◆ **Task to carry out**
Scan the records below, and wherever a line has the word "family", pull it out.

(Data extracted from a collection)
+ + + + +

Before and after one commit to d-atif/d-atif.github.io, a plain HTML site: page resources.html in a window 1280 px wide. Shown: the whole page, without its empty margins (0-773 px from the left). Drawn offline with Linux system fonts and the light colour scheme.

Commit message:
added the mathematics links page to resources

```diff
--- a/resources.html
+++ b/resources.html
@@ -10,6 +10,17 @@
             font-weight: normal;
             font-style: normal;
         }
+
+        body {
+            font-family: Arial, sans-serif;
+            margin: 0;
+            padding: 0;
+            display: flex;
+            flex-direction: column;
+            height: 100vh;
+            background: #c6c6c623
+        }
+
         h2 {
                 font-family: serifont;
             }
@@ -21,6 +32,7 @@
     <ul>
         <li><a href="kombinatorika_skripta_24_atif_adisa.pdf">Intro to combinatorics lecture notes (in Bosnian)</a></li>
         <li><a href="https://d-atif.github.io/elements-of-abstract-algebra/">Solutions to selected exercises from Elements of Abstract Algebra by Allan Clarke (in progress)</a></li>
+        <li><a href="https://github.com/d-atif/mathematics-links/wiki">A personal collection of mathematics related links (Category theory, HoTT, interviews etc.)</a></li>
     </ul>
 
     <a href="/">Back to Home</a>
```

+ + + + +

◆ **Result of this task**
+            font-family: Arial, sans-serif;
                 font-family: serifont;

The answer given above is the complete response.